the power of group

February 29th, 2012

Every Wednesday night at 7pm a whole-hearted group of men gathers in my office for 90 minutes of relationships–relationship with oneself and relationships with one another.  As Brene Brown tells us, we are “biologically wired for connection,” and I see this time and time again in my therapy groups as individuals collectively work on forging deeper connections.  Groups have been part of my practice since 1992, and today I host a weekly men’s group and a weekly co-ed group for clients who are ready for the “post-graduate” experience that group offers.  Don’t get me wrong–group can be incredibly funny and lighthearted at times, but it’s also one of the most honest and sacred experiences as individuals work diligently to create more authenticity and groundedness within themselves.  I always feel inspired by clients who choose this venue to work on themselves and feel privileged to be part of their journey.

Next week I’ll be attending the American Group Psychotherapy Association (AGPA) conference in New York as I continue to stretch and grow after all these years.  One of the fringe benefits of this profession allows me to continue learning and bringing fresh, new perspectives back to my group.  If you would like more information about groups nationally, visit the AGPA website at or here in Los Angeles at www.


February 25th, 2012

I was debating whether or not to post about Whitney Houston but realized in spite of all the media attention, we each have our own perceptions of this tremendous loss.  Whitney was less than a year older than me and she grew up on the other side of the garden state many exits up the turnpike from me.  From the time she came on the scene I knew she was a force to be reckoned with but never imagined that her life would deteriorate in front of us over these past years.

Because addiction is a dis-ease of isolation, I imagine she unfortunately experienced profound loneliness at the top.  As a result, she lost touch with herself and those who loved her which eventually lead to her public decline.

Like many great artists,  Whitney seemed to self-destruct in front of our eyes and nothing could be done as her train continued to derail.  In retrospect, I wish she had found the 12 steps or a mentor who would’ve helped her back on track at times when she was lost, but this was not to be the case.

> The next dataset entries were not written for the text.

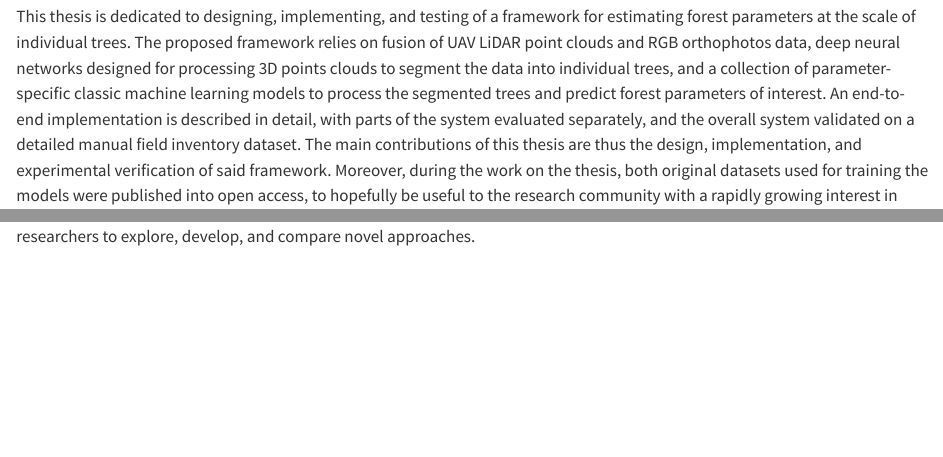
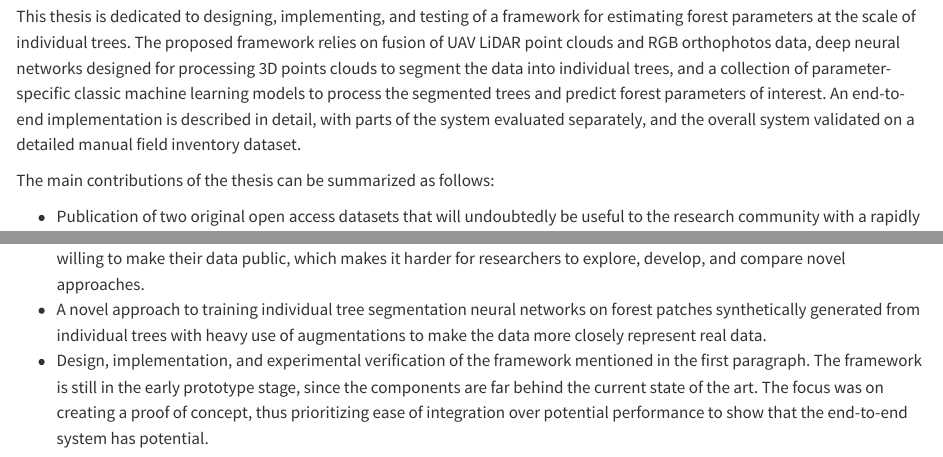
Before and after one commit to iod-ine/thesis, a Quarto document (chapters/05_conclusion.qmd): the page in a window 1100 px wide, from 170 px down, and a second part further down, joined at a grey line. Rendered offline with R 4.5, knitr and Pandoc in place of Quarto, with nearby package versions.

Commit message:
Reformat the contributions

```diff
--- a/chapters/05_conclusion.qmd
+++ b/chapters/05_conclusion.qmd
@@ -7,5 +7,3 @@
 This thesis is dedicated to designing, implementing, and testing of a framework for estimating forest parameters at the scale of individual trees.
 The proposed framework relies on fusion of UAV LiDAR point clouds and RGB orthophotos data, deep neural networks designed for processing 3D points clouds to segment the data into individual trees, and a collection of parameter-specific classic machine learning models to process the segmented trees and predict forest parameters of interest.
 An end-to-end implementation is described in detail, with parts of the system evaluated separately, and the overall system validated on a detailed manual field inventory dataset.
-The main contributions of this thesis are thus the design, implementation, and experimental verification of said framework.
-Moreover, during the work on the thesis, both original datasets used for training the models were published into open access, to hopefully be useful to the research community with a rapidly growing interest in detailed digital forest inventories [@dubrovinExplorationPropertiesPoint2024; @dubrovinOpenDatasetIndividual2024].
@@ -12,0 +11,3 @@ I believe the release of data into open access is worthy of including as a contr
+The main contributions of the thesis can be summarized as follows:
+
+- Publication of two original open access datasets that will undoubtedly be useful to the research community with a rapidly growing interest in detailed digital forest inventories [@dubrovinExplorationPropertiesPoint2024; @dubrovinOpenDatasetIndividual2024].
@@ -13,4 +15,8 @@ I believe the release of data into open access is worthy of including as a contr
 When having good data is an advantage, less people are willing to make their data public, which makes it harder for researchers to explore, develop, and compare novel approaches.
+- A novel approach to training individual tree segmentation neural networks on forest patches synthetically generated from individual trees with heavy use of augmentations to make the data more closely represent real data.
+- Design, implementation, and experimental verification of the framework mentioned in the first paragraph.
+The framework is still in the early prototype stage, since the components are far behind the current state of the art.
+The focus was on creating a proof of concept, thus prioritizing ease of integration over potential performance to show that the end-to-end system has potential.
 
 [^1]: I am purposefully avoiding the term "artificial intelligence" as it seems to have been abused so much as to become practically meaningless, and thus not useful in technical context.
 
```
Also changed, not shown: latex/chapters/05_conclusion.tex, chapters/05_conclusion.qmd (3 more changed lines).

After watching parts of her funeral, I was reminded how receiving the love around us is one of the antidotes to addiction.  I imagine that Whitney never really found out how to do just that.